Roadmap leads to gas, mostly
Energy Minister Angus Taylor has released a discussion paper on technologies to drive economic recovery in Australia.
The “technology investment roadmap” considers over 140 technologies including hydrogen, renewables, biofuels and carbon capture and storage, but it is heavy on new gas development.
Despite methane emissions from gas being worse for the environment than carbon and other pollutants, the Federal Government continues to insists its development is Australia’s way out of economic and environmental turmoil.
Essentially, the plan is to have industries highlight which technologies they consider viable and useful.
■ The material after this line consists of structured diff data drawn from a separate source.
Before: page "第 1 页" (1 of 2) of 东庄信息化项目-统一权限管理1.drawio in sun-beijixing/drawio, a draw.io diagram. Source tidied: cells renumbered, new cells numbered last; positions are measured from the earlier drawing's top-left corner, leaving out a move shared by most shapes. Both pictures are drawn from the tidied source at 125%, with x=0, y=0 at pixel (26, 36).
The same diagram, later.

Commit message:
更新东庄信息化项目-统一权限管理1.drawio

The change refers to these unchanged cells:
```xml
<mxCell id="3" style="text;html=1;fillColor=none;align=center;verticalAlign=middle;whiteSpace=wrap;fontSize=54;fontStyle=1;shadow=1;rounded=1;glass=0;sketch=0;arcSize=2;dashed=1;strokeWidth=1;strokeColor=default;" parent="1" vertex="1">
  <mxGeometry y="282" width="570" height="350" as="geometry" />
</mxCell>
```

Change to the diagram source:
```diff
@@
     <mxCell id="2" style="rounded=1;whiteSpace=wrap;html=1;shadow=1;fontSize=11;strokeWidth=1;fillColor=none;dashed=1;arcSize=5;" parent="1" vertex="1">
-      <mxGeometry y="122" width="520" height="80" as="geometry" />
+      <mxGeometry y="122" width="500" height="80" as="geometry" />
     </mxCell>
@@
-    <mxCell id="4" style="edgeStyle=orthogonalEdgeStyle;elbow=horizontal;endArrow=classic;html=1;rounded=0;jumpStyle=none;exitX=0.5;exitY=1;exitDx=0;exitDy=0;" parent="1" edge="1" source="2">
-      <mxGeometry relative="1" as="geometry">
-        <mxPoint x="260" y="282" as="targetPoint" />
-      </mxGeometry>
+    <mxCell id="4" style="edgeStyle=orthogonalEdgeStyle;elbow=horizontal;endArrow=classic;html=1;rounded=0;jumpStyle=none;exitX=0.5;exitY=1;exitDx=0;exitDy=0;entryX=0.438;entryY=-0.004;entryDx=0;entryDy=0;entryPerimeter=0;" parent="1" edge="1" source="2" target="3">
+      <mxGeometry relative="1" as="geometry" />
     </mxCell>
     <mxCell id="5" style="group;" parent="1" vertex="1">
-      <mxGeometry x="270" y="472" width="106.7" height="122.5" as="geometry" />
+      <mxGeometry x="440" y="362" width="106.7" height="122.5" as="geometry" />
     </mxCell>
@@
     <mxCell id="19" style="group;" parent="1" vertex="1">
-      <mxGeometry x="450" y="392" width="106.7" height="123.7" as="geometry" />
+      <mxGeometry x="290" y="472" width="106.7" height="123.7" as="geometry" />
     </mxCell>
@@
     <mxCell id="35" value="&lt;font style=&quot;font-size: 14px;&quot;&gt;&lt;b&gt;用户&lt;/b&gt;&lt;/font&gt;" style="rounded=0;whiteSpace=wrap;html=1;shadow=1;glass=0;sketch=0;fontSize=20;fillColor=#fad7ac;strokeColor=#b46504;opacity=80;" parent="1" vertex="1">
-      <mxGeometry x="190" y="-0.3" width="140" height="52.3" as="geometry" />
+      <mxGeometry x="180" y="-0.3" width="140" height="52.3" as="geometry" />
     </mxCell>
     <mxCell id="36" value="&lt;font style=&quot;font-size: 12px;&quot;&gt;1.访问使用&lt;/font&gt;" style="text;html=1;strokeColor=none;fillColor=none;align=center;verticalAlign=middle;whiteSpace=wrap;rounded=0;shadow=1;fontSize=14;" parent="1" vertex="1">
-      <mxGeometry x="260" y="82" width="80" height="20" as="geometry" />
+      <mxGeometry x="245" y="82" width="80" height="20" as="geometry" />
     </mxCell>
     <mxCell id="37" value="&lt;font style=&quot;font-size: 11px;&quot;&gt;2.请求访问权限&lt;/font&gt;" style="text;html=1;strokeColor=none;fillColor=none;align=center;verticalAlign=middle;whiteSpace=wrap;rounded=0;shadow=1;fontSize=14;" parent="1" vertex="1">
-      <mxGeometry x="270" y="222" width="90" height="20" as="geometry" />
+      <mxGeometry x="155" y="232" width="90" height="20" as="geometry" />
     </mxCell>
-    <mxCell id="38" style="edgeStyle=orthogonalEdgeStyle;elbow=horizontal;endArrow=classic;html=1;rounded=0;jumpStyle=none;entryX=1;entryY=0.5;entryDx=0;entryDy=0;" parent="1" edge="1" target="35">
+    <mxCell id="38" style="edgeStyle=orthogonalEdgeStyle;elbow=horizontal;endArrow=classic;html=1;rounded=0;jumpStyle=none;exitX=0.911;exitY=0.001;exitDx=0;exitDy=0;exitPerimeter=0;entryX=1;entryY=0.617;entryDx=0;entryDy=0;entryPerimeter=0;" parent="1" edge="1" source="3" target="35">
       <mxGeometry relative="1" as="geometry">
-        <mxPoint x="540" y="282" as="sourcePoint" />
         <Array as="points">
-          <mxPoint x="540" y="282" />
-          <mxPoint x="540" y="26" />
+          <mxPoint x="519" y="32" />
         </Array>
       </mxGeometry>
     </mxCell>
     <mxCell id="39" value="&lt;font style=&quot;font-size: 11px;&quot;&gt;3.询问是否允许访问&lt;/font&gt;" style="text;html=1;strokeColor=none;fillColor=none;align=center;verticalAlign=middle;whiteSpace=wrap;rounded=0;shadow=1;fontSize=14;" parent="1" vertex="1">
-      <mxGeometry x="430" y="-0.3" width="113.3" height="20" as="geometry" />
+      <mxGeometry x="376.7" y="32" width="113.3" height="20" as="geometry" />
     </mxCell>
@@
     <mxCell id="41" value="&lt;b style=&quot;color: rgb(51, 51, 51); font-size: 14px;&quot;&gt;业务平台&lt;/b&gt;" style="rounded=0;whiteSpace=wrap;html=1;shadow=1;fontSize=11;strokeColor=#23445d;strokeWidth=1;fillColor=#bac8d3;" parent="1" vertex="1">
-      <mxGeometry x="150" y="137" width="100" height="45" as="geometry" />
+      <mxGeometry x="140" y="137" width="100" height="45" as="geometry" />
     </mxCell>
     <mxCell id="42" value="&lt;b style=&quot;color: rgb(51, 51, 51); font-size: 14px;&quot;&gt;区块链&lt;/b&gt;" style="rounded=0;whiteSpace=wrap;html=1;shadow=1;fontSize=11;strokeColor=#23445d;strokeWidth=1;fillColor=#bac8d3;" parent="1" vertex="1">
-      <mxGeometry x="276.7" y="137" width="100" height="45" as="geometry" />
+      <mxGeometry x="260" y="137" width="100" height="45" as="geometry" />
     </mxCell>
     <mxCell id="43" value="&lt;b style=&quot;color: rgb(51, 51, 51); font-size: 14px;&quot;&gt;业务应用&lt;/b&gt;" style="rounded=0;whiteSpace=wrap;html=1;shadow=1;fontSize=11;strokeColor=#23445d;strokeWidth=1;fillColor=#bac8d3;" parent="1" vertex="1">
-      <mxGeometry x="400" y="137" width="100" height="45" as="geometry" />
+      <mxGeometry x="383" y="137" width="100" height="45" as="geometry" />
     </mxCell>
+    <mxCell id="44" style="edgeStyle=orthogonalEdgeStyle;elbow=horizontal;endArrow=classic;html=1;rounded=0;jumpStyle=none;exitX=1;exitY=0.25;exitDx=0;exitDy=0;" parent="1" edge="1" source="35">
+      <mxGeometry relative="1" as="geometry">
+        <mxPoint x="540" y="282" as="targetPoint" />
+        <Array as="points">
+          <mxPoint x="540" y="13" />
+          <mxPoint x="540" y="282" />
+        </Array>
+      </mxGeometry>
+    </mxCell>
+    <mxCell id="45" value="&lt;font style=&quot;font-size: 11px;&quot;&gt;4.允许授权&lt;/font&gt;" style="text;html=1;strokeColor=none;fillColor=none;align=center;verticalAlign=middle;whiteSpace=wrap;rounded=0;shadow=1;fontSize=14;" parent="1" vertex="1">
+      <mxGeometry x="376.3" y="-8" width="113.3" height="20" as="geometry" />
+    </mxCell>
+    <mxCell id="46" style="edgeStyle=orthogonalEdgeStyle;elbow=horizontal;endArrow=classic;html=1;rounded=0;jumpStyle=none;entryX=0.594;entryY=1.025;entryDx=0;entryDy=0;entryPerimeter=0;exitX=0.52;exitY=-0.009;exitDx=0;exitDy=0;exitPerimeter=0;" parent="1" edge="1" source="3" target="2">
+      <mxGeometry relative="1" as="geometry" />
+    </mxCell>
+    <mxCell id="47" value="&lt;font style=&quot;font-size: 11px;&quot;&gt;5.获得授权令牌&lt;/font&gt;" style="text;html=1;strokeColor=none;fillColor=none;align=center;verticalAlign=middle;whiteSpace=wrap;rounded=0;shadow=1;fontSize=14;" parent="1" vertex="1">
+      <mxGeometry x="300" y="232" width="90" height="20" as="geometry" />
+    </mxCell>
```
This information will then by used by the government to set a new emissions reduction target based on what the industries involved are willing to do.
Some have criticised the plan for being the wrong way around, suggesting the government should set an emissions reduction target, and then promote or develop the technologies needed to achieve it.
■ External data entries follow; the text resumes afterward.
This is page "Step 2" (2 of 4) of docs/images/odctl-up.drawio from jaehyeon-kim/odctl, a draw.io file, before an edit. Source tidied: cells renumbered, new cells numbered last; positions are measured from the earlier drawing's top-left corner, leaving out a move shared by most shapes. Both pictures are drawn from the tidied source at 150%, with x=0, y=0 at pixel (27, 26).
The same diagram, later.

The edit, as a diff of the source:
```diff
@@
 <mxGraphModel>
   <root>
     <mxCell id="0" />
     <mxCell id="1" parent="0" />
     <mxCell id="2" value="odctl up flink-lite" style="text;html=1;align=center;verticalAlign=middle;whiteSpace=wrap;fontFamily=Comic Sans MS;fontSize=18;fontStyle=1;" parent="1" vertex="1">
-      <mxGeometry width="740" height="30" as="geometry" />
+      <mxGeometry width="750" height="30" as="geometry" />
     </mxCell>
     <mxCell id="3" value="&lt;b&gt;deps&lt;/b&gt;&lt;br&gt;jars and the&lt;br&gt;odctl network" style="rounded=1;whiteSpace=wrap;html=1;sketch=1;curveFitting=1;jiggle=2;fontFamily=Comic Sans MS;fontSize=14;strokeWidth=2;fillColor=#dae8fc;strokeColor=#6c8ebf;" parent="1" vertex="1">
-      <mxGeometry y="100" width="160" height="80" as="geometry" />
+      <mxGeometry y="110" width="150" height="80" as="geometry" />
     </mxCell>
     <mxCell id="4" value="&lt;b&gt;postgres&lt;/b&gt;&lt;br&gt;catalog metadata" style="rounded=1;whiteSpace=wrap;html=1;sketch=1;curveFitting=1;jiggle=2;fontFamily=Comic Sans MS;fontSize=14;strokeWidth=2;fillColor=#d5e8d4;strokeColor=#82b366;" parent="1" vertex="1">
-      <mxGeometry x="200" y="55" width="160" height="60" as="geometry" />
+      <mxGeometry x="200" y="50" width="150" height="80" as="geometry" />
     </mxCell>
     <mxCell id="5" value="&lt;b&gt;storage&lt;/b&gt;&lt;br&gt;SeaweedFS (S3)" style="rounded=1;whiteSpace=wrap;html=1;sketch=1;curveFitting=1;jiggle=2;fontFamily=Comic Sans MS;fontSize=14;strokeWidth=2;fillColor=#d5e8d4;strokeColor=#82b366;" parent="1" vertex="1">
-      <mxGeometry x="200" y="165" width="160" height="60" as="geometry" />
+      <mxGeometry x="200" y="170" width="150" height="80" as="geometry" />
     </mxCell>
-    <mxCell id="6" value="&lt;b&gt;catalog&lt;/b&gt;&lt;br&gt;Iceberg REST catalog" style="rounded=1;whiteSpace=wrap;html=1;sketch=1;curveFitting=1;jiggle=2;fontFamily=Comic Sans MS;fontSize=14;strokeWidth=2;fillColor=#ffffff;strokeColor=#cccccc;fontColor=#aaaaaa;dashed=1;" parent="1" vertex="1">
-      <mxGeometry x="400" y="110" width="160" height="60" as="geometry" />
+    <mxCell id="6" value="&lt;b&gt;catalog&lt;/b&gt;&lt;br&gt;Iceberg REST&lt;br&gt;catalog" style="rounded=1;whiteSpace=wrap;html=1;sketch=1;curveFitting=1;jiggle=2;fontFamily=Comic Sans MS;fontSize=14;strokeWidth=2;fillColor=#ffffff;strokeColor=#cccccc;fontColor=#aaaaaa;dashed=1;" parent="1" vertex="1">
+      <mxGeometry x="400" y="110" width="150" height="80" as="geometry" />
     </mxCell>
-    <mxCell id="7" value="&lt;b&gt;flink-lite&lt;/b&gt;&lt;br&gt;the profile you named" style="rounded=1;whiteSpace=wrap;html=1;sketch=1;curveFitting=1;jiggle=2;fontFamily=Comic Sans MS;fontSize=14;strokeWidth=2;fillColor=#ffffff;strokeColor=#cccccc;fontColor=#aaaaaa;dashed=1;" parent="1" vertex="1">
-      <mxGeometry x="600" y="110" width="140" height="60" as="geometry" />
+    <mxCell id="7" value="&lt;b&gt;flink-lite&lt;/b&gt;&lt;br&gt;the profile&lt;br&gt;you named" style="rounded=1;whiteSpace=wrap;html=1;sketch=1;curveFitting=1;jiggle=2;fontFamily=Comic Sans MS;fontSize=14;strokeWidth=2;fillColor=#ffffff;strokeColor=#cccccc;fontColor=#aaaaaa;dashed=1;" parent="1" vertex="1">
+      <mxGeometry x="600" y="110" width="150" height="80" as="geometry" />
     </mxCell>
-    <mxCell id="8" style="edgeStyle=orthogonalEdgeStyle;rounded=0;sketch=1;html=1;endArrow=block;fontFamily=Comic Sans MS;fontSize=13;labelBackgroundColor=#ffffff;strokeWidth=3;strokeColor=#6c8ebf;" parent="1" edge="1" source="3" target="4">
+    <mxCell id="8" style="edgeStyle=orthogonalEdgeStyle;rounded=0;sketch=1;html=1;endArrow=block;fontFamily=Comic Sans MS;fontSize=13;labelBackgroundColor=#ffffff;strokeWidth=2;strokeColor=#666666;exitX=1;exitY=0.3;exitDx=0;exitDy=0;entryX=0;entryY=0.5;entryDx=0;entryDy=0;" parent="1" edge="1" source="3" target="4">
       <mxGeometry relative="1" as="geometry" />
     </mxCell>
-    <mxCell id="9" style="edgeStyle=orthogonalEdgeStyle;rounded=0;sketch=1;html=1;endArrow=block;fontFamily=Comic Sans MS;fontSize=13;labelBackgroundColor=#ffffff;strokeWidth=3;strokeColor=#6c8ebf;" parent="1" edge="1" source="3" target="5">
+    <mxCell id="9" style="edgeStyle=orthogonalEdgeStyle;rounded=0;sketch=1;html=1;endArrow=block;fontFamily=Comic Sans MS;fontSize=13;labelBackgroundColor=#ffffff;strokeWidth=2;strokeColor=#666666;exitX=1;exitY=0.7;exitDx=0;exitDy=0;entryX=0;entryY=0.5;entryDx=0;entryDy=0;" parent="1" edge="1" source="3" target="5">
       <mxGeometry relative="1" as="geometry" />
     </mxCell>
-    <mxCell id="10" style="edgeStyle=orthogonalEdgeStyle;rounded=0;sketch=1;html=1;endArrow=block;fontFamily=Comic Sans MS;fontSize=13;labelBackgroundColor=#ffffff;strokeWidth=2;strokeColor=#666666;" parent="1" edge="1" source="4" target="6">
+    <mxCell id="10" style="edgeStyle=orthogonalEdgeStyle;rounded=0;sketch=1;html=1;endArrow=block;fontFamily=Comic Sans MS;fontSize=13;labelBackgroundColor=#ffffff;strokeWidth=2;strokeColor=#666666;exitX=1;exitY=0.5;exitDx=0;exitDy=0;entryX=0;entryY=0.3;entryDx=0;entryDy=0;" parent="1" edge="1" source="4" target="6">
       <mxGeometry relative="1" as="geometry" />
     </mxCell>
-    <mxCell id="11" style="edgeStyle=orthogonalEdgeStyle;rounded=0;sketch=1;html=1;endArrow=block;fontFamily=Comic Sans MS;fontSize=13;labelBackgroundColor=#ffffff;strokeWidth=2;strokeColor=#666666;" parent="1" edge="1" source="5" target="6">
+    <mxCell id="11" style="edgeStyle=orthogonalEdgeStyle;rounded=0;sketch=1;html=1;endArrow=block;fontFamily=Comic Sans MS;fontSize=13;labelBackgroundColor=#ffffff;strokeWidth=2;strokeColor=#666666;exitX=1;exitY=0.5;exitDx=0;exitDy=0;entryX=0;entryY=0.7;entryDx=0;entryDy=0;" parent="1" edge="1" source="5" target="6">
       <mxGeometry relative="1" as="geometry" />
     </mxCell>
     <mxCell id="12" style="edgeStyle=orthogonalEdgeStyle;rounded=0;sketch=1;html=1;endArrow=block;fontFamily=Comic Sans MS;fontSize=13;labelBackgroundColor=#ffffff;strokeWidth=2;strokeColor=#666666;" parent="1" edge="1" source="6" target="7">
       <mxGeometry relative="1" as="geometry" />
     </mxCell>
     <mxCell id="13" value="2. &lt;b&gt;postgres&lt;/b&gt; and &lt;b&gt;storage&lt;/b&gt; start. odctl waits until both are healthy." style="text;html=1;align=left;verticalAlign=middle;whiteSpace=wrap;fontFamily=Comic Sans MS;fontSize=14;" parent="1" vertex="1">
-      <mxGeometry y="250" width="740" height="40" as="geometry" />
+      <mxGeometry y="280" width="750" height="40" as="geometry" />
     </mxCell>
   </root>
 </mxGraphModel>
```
The government paper concedes that solar and wind are the cheapest forms of generation, it claims gas must still play an important part in “balancing” renewable energy sources.
“Flexible gas capacity will continue to play a crucial role in supporting variable renewable energy, alongside continuing growth in energy storage, demand management and innovative grid technologies as alternatives,” the document states.
“As the world's largest LNG [liquefied natural gas] exporter, all of these factors will have implications for Australia's domestic gas market and export opportunities over the long term.”
The Australian Petroleum Production & Exploration Association (APPEA) - a major fossil fuel lobby - has understandably backed the roadmap.
APPEA chief executive officer Andrew McConville says; “The discussion paper clearly identifies the need for a system-wide appreciation of our energy requirements and that there are different roads we can take to get there”.
“At a time when the economy is under significant pressure from the challenges associated with COVID-19, investing in cleaner energy technologies makes sense, from an emissions perspective and to strengthen our economy,” he said.
The document says Australia can develop a major hydrogen export sector that produces the next-gen fuel at below $2 per kilogram.
It also describes emerging nuclear technologies such as small modular reactors as having “potential”, despite their lack of application anywhere outside a military setting so far.
The discussion paper is open for feedback until June 21.